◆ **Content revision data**
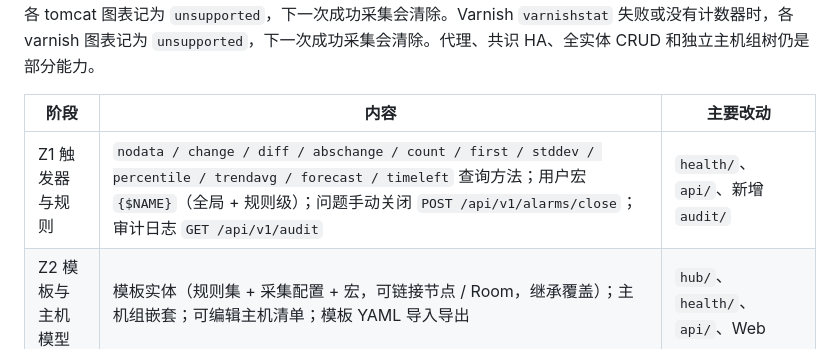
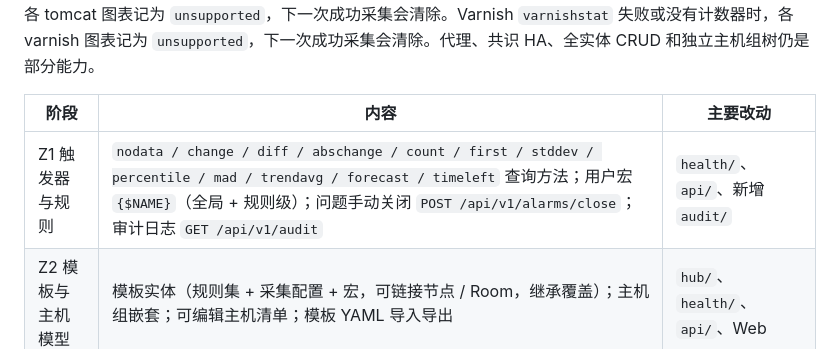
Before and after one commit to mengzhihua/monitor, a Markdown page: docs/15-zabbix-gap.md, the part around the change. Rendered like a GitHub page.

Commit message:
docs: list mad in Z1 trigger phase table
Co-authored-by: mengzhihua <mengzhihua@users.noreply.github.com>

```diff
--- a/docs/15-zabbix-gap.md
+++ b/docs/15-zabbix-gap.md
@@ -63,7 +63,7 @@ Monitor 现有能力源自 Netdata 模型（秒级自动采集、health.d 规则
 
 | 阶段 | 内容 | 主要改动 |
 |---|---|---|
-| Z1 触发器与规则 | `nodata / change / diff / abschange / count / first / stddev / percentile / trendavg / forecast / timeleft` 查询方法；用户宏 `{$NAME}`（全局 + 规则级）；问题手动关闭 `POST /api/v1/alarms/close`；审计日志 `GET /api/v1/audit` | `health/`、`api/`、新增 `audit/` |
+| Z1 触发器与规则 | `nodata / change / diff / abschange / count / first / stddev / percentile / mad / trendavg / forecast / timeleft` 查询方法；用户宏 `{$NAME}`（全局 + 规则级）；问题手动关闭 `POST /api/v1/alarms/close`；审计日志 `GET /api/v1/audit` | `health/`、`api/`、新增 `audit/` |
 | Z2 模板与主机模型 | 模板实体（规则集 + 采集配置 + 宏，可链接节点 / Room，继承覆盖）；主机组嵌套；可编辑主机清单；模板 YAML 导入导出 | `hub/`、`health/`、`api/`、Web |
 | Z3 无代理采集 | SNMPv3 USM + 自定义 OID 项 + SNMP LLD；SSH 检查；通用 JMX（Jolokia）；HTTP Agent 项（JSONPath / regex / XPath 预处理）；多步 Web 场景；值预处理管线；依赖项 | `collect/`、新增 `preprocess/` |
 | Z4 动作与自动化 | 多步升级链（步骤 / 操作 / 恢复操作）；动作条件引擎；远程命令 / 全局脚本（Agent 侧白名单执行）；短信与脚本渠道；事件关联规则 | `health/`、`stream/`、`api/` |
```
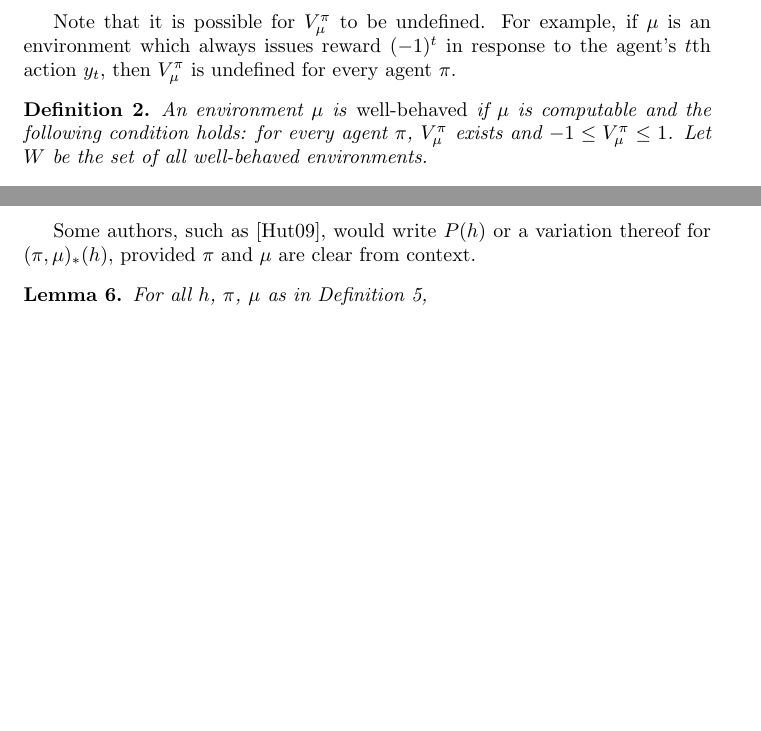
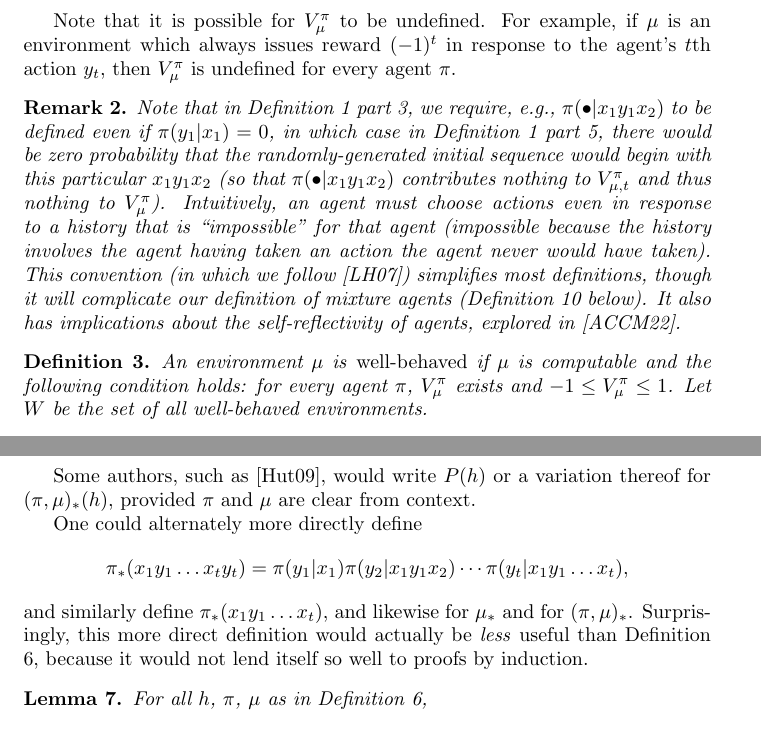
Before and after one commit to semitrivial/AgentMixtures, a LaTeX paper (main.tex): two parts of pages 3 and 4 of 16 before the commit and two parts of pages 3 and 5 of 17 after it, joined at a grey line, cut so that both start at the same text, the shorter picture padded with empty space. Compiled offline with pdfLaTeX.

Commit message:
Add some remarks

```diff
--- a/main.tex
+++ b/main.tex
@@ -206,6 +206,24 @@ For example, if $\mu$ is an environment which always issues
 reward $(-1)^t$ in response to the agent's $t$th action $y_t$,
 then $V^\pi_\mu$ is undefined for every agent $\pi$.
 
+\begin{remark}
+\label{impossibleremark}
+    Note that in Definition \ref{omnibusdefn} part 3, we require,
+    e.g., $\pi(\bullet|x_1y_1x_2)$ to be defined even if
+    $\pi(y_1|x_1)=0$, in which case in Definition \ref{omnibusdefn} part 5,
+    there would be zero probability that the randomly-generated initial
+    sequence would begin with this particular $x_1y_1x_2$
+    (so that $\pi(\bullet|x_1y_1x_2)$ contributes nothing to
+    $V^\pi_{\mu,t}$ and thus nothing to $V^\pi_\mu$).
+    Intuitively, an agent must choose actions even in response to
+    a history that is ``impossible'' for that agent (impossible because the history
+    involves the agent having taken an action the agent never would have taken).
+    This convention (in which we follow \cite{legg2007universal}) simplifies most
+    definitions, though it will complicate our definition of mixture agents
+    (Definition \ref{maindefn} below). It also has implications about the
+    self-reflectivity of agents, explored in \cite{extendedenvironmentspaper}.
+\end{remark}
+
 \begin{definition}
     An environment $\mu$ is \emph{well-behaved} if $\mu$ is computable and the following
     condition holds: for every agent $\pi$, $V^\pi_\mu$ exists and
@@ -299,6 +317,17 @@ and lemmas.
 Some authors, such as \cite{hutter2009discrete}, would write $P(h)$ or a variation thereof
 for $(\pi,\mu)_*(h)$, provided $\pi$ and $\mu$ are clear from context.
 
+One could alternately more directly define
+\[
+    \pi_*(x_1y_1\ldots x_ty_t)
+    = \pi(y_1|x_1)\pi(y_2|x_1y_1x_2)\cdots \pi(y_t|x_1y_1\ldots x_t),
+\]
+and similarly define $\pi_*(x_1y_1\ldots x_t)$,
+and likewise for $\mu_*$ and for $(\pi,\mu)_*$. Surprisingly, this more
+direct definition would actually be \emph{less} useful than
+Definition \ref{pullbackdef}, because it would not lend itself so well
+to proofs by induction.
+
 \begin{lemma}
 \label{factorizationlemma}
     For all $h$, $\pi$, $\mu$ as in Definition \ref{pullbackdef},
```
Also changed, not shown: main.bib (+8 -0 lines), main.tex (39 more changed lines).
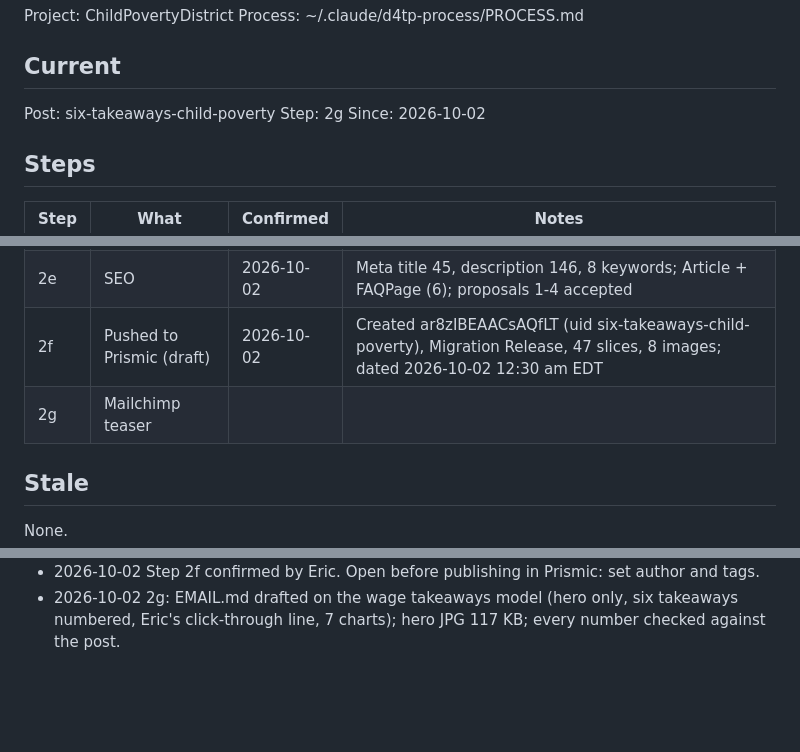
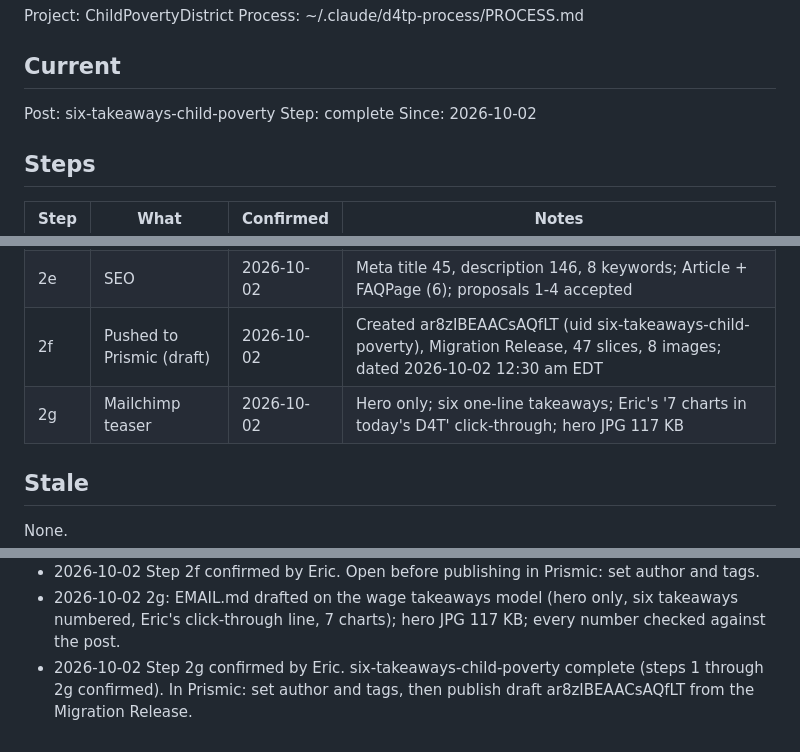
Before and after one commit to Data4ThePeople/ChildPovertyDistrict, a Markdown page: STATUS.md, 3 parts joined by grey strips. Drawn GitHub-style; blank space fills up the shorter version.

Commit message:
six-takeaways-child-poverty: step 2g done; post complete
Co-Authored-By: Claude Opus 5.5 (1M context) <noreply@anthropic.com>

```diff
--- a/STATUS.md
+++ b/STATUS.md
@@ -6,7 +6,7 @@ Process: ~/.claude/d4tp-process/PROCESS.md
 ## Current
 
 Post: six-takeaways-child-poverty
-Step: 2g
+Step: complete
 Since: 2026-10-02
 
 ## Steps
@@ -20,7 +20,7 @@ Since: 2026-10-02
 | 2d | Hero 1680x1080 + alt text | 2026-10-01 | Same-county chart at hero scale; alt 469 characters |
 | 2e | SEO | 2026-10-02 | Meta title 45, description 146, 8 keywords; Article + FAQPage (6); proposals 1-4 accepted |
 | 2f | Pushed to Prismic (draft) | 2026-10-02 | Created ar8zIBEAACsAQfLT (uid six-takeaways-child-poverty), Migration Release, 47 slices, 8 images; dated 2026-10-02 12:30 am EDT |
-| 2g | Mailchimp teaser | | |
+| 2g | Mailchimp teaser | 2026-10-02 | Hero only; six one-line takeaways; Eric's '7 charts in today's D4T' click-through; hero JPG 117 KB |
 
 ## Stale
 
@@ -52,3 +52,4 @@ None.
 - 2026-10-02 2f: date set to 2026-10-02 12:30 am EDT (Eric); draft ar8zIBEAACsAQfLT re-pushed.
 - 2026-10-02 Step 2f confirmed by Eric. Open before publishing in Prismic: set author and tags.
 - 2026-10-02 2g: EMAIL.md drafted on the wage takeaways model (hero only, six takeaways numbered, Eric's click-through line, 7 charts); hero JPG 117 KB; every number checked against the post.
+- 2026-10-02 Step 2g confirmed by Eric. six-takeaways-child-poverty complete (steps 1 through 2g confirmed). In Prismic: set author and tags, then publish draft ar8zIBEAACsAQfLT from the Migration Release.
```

◆ **WORK ITEM**
For the entries, state the number of lines that include the string "ldots". Add no other words.

◆ **YOUR SOLUTION**
3